Where the line with "unlocks:['Northern supply route', 'Delilah: support" appears below, start writing out lines exactly, and finish with the line with "frightened servants', t:'Some", which is included; write out nothing else.

-=-=-=-=-

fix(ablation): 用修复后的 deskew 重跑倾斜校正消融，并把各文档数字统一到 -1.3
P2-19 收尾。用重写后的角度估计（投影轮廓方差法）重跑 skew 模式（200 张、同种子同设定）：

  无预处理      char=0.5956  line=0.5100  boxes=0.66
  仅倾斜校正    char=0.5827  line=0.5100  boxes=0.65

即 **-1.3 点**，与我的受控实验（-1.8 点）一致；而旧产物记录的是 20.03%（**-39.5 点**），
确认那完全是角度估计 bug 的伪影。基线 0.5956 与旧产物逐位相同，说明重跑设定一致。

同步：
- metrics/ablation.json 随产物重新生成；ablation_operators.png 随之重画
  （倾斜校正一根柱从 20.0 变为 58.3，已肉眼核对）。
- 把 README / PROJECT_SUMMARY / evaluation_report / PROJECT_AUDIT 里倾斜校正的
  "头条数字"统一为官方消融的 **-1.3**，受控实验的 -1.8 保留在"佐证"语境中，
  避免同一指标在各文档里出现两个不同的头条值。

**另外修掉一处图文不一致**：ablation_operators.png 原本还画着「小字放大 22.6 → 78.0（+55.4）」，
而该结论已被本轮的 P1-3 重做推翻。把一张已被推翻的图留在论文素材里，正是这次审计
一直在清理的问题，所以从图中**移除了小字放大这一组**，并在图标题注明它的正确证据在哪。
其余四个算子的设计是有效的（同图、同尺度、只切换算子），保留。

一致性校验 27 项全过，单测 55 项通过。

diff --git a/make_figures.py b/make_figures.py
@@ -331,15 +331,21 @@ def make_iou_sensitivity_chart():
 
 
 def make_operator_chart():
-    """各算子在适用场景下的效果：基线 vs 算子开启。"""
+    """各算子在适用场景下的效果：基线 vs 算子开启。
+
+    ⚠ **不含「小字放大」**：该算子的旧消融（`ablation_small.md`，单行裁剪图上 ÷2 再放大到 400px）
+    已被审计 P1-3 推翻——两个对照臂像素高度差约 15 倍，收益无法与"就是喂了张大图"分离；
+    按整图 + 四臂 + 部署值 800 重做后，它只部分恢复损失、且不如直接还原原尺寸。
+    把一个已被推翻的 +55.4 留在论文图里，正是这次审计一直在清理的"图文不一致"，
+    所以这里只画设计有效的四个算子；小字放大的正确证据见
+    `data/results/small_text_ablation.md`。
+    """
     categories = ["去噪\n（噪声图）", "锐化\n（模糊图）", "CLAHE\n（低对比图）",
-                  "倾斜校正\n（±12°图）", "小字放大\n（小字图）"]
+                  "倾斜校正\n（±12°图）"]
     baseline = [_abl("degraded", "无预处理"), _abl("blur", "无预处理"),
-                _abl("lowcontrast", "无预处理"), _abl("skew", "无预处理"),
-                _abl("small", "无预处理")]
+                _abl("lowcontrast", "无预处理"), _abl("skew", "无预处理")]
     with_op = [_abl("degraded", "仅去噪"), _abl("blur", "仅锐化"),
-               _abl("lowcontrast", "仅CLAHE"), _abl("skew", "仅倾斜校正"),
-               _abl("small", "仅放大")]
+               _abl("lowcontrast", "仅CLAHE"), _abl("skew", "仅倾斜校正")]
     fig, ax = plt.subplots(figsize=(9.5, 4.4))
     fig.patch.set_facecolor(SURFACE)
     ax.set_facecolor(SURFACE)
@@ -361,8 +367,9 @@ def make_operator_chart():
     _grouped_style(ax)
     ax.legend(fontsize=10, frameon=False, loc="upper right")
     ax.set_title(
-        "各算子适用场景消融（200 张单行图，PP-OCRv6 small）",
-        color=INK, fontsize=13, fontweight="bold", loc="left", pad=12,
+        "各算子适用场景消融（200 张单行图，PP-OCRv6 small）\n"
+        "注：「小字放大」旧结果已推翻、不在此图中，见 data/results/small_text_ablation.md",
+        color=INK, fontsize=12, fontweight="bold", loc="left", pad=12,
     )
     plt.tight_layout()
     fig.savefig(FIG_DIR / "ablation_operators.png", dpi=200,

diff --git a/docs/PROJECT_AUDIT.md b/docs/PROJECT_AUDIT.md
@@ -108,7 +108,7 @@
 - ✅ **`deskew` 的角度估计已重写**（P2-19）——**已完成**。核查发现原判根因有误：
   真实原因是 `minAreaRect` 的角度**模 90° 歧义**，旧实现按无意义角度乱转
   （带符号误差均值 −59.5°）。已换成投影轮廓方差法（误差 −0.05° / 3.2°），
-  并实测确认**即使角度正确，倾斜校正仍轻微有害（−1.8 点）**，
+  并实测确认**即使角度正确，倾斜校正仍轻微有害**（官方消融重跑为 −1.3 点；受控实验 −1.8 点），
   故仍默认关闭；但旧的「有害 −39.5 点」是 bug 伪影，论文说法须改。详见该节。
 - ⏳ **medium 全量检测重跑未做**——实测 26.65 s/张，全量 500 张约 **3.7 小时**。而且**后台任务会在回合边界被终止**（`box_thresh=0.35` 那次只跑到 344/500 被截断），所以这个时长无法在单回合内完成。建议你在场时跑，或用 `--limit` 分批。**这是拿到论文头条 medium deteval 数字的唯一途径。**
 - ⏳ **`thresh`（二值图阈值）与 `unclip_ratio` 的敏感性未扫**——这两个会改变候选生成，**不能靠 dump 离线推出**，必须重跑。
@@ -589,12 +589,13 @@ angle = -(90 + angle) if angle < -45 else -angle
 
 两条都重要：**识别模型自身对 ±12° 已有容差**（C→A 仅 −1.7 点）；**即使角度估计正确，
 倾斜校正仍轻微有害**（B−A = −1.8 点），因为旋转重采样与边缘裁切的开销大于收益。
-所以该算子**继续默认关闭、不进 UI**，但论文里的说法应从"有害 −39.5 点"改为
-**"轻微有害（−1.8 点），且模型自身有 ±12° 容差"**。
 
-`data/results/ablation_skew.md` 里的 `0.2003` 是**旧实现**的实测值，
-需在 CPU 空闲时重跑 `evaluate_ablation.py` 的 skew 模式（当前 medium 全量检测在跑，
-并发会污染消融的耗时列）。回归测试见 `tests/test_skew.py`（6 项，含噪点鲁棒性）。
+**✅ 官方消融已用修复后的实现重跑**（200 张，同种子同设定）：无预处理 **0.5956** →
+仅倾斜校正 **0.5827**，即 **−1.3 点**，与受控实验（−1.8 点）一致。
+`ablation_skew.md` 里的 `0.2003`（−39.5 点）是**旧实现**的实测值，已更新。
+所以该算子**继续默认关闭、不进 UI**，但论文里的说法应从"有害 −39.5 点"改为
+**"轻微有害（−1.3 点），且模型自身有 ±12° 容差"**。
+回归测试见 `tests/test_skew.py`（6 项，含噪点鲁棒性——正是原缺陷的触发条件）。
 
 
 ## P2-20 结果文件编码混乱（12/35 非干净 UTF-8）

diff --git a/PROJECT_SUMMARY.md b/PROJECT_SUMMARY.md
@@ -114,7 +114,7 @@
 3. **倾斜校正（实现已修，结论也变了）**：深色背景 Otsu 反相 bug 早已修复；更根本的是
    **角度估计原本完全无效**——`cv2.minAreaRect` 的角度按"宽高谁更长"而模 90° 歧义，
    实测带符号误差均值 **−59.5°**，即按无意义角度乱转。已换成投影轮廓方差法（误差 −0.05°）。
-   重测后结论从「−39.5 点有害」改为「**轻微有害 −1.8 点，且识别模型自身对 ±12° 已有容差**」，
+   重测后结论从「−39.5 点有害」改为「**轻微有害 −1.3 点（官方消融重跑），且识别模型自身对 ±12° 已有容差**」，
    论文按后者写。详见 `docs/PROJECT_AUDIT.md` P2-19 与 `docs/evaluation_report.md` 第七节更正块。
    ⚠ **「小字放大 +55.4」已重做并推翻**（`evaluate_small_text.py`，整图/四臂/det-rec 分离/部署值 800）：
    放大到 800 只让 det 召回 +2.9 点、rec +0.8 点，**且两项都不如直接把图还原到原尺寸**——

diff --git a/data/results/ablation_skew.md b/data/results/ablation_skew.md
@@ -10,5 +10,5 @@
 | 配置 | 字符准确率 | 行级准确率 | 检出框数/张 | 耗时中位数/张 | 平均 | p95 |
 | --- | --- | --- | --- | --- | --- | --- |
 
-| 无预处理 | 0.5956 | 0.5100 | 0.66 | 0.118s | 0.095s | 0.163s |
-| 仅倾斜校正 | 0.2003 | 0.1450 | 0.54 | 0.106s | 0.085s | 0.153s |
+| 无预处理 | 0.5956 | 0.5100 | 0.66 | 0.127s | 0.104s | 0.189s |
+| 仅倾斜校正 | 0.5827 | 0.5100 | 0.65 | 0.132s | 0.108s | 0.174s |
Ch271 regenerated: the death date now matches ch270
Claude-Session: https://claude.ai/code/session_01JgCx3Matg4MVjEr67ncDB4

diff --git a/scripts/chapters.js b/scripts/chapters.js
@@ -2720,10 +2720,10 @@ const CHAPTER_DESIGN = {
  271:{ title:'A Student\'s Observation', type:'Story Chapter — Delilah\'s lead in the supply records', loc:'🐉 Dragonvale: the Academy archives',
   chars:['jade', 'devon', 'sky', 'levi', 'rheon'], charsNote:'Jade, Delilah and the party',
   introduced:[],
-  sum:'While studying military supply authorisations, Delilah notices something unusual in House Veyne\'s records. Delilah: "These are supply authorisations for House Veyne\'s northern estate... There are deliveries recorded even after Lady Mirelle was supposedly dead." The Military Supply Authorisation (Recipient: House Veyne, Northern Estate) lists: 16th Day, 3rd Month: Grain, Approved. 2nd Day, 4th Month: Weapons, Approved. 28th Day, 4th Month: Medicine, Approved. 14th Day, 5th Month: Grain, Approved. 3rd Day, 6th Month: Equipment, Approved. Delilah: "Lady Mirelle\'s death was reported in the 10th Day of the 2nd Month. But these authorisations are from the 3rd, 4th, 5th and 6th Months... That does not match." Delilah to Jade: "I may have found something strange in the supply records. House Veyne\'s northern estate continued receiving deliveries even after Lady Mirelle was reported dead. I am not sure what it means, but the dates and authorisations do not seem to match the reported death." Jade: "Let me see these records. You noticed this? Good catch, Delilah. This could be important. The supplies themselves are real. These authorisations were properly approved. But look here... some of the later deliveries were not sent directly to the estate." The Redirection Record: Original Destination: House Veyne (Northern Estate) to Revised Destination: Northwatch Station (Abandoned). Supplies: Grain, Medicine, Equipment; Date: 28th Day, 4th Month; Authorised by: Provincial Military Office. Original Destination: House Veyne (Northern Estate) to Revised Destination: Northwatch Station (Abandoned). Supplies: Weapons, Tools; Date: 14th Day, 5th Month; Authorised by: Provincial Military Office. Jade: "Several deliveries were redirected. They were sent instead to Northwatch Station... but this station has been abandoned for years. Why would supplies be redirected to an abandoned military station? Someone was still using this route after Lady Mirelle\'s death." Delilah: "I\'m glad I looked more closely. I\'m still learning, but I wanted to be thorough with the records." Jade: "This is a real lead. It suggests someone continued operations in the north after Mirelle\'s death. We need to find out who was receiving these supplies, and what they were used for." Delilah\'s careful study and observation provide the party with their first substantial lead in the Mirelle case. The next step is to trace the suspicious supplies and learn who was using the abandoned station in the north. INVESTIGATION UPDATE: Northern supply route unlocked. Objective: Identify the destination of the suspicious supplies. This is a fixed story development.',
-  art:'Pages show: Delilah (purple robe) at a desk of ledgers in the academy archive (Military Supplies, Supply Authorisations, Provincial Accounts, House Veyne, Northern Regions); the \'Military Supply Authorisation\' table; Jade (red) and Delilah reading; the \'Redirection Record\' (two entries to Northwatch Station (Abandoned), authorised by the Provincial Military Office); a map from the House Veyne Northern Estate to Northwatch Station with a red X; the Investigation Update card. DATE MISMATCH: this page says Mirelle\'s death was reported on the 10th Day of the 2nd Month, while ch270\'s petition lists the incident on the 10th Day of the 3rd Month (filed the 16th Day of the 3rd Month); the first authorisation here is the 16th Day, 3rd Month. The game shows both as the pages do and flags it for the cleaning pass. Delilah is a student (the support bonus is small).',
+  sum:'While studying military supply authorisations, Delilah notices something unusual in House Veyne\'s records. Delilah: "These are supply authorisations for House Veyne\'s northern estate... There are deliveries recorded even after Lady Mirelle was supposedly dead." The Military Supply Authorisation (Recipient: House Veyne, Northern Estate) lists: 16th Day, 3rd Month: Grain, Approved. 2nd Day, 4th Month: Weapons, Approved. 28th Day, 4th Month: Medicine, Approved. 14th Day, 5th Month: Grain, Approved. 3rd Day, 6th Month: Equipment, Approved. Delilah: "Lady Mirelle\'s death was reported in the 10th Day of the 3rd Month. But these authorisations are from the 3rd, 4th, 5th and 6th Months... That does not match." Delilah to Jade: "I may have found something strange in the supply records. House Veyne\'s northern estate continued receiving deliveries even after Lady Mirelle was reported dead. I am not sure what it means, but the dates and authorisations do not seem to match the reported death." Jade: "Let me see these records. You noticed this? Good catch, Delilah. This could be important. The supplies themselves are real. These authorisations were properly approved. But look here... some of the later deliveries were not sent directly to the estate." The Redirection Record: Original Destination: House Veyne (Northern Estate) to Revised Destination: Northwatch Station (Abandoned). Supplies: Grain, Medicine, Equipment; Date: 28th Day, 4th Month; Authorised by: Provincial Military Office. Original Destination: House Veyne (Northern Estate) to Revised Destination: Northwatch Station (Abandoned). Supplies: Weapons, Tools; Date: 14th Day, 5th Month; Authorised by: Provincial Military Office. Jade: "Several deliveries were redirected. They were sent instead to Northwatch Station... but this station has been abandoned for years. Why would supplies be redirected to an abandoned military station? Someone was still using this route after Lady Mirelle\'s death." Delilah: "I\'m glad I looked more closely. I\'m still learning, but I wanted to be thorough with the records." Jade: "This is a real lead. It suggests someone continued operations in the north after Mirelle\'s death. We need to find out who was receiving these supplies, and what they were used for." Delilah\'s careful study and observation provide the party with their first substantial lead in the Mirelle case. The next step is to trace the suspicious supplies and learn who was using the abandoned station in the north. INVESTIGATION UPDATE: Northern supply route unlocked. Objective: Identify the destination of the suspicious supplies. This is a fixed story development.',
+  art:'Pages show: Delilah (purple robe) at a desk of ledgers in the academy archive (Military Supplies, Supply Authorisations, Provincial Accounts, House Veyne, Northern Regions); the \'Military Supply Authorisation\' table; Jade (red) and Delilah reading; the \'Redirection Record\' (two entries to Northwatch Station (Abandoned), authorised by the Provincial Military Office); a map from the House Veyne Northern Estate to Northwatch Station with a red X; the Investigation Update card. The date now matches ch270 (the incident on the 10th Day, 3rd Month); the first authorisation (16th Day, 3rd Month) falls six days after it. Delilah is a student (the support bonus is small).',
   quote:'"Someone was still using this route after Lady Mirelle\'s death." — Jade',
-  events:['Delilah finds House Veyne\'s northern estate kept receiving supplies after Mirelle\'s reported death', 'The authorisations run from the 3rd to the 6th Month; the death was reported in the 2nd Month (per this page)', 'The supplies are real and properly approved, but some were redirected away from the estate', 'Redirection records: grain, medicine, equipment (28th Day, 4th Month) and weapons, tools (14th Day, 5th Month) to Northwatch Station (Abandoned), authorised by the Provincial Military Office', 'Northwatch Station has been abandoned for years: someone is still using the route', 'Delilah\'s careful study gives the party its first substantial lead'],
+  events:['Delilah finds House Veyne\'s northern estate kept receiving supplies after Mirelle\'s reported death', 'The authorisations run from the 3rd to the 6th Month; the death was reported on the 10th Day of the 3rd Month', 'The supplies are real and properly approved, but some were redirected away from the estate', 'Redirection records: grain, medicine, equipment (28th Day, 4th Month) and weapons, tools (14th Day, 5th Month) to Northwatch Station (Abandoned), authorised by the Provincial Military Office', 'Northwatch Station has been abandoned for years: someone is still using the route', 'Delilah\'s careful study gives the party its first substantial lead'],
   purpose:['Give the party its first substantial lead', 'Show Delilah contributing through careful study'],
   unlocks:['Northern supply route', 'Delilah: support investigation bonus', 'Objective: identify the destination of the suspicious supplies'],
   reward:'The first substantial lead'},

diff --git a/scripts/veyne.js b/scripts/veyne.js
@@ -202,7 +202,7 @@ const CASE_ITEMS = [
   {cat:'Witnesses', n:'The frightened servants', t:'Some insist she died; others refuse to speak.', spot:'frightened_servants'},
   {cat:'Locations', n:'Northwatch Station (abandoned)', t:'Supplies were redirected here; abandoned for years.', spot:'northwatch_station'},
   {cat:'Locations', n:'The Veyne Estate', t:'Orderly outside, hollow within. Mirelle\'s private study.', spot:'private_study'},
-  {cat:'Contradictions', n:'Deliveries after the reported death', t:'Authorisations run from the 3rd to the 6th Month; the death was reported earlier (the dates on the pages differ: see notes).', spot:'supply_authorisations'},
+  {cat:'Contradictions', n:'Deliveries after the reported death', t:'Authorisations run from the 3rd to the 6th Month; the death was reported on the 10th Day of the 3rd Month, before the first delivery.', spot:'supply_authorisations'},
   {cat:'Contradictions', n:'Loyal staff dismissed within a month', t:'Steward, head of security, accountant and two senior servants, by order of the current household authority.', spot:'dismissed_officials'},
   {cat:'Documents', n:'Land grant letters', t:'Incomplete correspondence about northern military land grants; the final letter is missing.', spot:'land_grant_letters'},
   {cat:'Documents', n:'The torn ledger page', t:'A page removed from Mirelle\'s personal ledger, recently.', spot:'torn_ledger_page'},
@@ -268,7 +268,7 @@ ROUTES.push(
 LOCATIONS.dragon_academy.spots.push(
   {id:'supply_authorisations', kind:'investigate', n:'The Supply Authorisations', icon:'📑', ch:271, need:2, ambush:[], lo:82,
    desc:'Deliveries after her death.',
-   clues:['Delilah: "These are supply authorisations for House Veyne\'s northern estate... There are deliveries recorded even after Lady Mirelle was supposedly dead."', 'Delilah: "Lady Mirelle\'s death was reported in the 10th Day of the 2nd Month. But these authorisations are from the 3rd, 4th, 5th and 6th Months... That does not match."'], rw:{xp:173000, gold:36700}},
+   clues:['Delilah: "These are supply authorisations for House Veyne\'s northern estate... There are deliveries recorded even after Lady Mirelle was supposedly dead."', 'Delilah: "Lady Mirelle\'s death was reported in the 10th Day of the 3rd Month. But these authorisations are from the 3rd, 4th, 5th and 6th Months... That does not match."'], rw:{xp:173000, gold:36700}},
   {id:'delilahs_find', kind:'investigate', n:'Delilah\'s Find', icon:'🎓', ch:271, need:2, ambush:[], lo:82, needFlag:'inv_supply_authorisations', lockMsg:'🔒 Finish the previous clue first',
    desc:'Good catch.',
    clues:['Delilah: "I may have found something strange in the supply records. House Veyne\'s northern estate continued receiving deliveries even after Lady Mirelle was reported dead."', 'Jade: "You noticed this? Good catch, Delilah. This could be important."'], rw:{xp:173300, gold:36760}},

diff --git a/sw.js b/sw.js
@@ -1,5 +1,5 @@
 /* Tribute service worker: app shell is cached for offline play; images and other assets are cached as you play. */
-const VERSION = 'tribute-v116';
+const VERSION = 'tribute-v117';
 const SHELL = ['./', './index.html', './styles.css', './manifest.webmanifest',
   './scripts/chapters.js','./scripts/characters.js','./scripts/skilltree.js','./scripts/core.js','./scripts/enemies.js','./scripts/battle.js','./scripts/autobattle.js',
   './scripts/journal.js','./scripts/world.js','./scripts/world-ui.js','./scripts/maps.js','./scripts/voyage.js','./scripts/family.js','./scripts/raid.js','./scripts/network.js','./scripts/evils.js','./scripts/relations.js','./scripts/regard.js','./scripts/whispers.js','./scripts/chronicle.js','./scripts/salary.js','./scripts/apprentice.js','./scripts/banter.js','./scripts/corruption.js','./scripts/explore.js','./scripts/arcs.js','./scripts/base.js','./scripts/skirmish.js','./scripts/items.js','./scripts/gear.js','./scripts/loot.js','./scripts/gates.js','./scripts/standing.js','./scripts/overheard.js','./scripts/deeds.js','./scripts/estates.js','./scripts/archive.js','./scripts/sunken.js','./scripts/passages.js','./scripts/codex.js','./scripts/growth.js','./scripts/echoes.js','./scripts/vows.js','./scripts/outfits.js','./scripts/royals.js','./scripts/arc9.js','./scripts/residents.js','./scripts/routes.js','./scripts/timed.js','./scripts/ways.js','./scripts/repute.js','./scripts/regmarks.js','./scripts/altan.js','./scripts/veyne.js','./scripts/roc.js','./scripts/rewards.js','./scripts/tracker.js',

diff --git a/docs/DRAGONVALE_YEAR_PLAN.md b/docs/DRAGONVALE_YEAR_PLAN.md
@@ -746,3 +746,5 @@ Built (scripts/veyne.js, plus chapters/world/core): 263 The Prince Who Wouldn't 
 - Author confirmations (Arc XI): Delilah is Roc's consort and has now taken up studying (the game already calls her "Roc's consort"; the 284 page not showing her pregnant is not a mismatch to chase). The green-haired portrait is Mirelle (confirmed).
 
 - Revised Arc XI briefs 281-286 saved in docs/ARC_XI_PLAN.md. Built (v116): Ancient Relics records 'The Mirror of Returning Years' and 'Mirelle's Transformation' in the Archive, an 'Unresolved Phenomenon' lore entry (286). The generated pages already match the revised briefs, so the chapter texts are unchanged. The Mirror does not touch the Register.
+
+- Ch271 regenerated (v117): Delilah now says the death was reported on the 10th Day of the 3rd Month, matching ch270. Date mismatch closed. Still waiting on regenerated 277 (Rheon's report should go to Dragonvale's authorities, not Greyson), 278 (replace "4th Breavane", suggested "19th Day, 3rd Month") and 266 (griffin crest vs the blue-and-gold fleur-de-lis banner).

-=-=-=-=-

**Exercise answer**
   unlocks:['Northern supply route', 'Delilah: support investigation bonus', 'Objective: identify the destination of the suspicious supplies'],
   reward:'The first substantial lead'},

diff --git a/scripts/veyne.js b/scripts/veyne.js
@@ -202,7 +202,7 @@ const CASE_ITEMS = [
   {cat:'Witnesses', n:'The frightened servants', t:'Some insist she died; others refuse to speak.', spot:'frightened_servants'},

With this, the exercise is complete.